#### Data shown ####

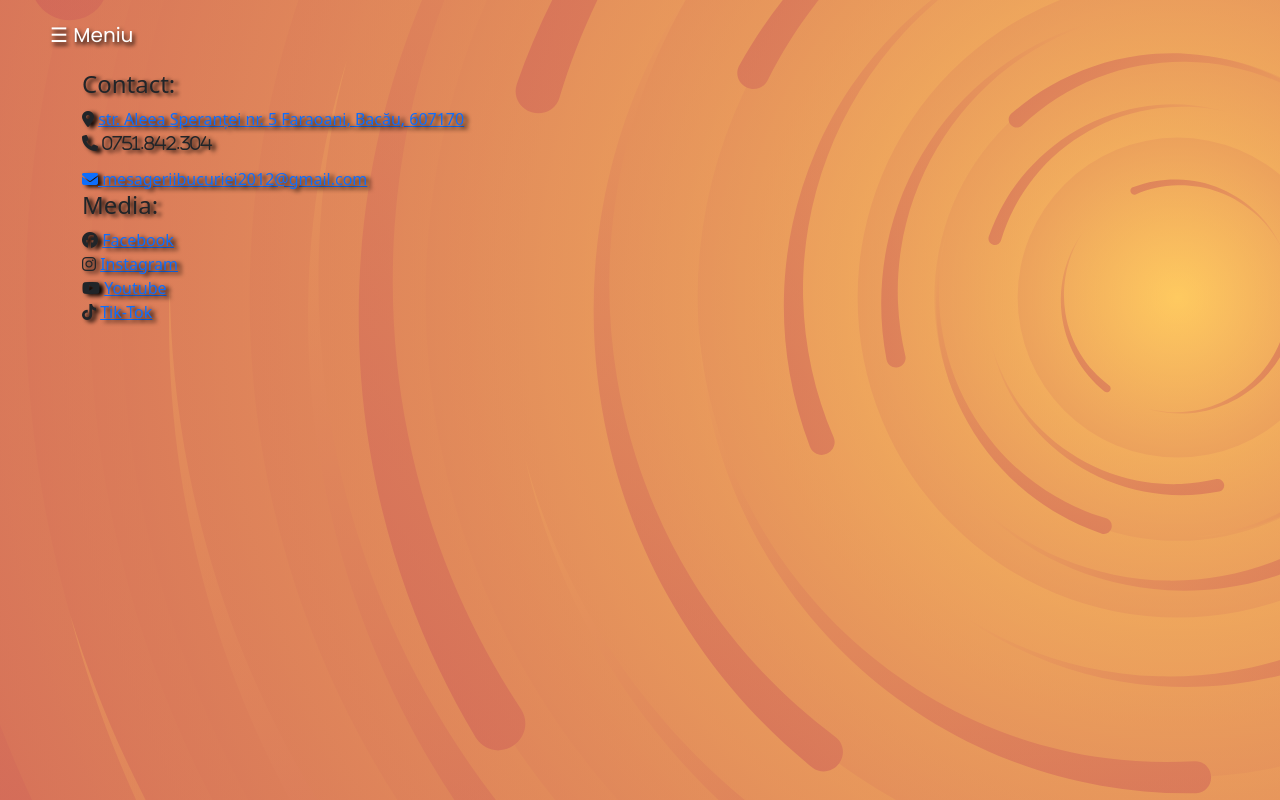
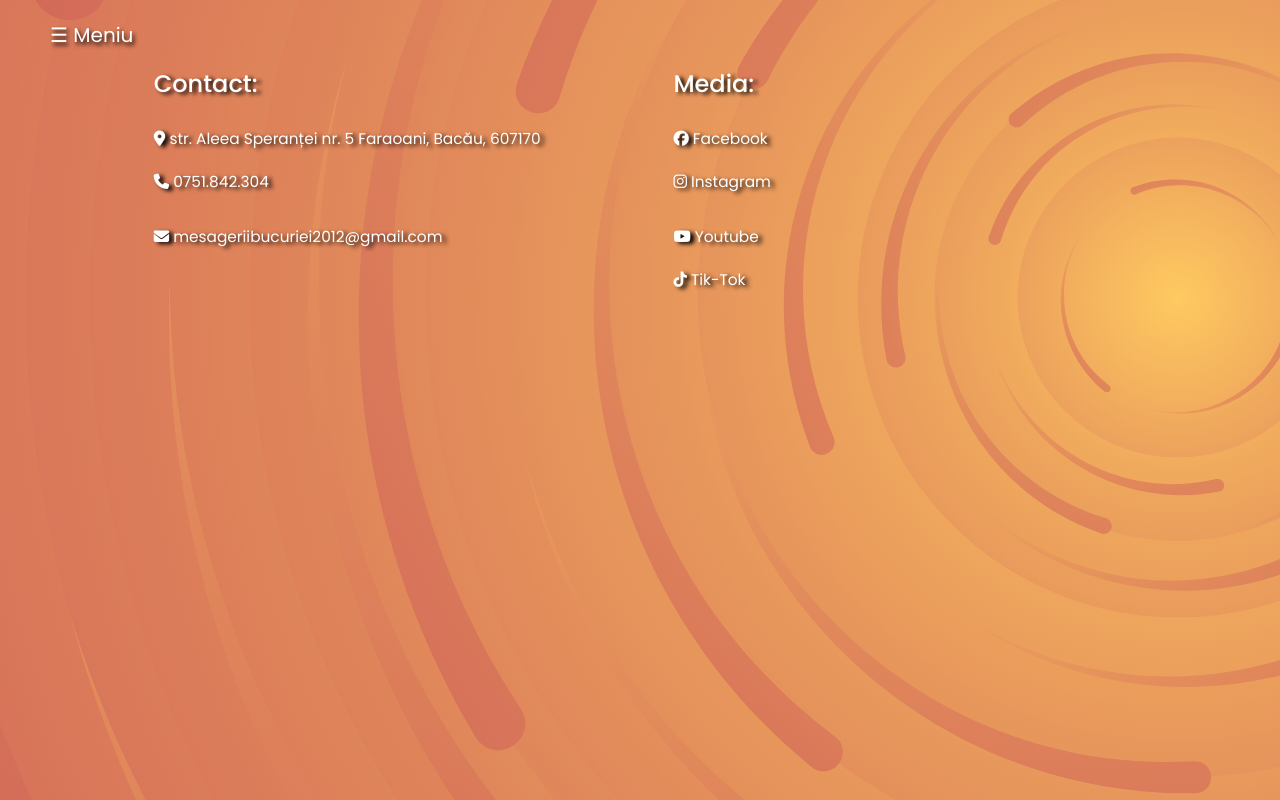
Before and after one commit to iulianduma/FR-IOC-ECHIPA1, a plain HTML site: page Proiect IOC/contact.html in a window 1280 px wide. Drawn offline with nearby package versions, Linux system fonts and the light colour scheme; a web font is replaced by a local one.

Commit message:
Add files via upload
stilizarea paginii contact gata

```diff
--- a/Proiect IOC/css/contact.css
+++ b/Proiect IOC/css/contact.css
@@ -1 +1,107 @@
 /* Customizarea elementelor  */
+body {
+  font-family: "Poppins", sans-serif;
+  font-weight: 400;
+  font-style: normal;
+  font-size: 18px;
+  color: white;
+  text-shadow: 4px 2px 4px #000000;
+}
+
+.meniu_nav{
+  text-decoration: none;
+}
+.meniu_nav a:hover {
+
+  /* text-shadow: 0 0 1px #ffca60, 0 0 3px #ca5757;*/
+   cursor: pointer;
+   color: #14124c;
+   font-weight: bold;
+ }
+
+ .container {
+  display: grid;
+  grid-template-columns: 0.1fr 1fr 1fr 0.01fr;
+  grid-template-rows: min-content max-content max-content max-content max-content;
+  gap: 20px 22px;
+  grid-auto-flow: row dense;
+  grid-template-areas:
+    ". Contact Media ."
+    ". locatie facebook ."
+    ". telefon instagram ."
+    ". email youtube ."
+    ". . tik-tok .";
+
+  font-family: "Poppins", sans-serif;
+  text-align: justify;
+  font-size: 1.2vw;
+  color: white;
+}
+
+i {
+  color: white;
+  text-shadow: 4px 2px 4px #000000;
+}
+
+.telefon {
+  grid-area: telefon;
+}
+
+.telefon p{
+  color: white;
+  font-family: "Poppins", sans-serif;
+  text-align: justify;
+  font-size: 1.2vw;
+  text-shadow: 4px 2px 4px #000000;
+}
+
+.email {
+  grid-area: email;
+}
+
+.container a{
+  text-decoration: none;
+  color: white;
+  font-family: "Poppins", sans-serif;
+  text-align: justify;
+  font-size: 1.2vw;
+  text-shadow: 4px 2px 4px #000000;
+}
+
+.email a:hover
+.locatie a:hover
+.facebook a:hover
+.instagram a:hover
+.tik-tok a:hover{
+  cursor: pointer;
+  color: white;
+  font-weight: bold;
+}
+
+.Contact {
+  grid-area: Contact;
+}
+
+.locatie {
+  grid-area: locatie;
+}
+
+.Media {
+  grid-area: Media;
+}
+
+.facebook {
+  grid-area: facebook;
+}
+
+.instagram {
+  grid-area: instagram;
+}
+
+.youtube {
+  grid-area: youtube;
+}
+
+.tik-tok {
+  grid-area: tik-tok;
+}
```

####
#### Data shown ####

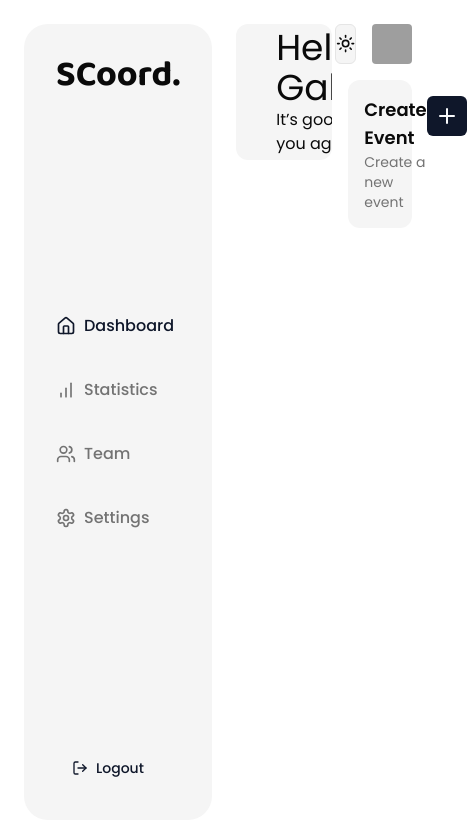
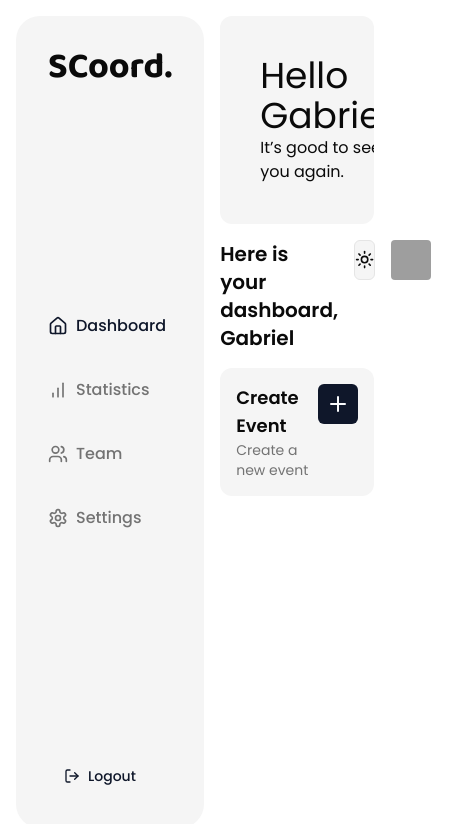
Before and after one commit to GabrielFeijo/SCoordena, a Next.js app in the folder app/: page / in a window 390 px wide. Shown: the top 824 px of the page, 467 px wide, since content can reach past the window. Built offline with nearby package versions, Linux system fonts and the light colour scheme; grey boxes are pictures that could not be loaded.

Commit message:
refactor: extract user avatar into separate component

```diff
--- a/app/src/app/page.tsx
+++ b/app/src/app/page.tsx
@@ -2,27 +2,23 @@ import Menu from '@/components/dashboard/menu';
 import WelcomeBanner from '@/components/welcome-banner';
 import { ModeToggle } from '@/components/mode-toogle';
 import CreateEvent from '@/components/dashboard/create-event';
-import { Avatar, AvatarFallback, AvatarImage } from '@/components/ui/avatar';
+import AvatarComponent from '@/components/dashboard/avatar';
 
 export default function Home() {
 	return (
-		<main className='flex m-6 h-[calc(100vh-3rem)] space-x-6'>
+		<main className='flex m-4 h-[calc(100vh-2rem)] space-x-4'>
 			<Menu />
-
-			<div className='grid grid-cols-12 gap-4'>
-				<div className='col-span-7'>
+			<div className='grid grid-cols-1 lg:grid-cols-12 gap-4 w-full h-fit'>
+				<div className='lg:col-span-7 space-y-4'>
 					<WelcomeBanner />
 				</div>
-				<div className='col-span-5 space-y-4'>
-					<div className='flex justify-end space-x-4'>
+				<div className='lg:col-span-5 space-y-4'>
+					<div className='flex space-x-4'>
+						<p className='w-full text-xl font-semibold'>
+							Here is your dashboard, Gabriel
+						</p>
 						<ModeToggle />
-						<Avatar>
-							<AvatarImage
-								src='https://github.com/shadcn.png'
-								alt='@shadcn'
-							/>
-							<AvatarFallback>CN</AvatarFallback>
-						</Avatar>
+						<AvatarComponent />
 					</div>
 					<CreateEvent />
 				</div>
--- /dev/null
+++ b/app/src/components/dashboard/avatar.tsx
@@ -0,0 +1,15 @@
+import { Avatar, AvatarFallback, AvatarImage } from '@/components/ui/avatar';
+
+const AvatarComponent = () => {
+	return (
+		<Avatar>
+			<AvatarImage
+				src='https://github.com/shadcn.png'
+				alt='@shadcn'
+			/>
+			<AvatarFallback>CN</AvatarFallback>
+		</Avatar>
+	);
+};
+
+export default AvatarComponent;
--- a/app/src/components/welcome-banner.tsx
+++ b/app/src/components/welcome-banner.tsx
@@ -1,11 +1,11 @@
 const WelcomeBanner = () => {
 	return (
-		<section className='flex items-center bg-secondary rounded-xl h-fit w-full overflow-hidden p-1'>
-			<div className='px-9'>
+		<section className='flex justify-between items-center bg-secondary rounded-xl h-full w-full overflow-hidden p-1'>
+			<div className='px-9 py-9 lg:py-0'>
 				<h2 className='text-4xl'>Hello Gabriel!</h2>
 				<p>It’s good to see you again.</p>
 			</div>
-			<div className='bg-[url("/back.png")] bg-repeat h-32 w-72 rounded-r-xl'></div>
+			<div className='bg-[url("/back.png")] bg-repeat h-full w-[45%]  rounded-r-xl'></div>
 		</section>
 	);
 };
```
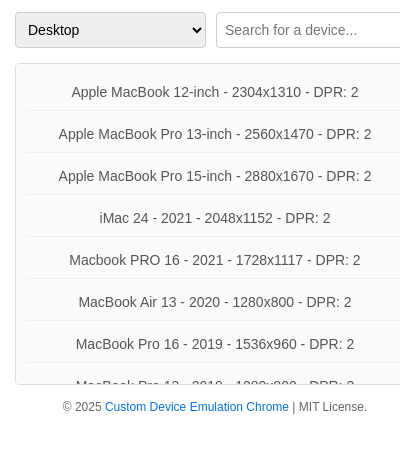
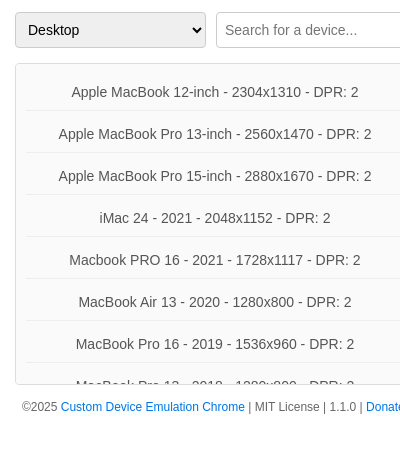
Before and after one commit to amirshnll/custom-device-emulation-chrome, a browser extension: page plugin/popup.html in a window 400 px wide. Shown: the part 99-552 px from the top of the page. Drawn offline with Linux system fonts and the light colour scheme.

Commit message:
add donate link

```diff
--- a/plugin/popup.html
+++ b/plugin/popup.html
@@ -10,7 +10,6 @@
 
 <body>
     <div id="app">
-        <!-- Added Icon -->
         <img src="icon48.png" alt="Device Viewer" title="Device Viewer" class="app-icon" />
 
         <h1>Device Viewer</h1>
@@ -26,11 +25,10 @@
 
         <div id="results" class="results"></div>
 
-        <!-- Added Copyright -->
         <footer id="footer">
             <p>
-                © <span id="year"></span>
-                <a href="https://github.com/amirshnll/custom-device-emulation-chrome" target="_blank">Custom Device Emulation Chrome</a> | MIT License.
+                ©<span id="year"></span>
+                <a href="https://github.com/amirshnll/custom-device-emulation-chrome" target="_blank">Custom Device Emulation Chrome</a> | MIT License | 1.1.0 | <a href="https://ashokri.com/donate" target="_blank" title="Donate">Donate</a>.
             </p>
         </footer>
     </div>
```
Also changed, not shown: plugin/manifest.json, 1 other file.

####

▶ _Instructions to follow_
Your answer should be a single number: the count of lines in the entries that contain "dashboard".

▶ _Task solution_
5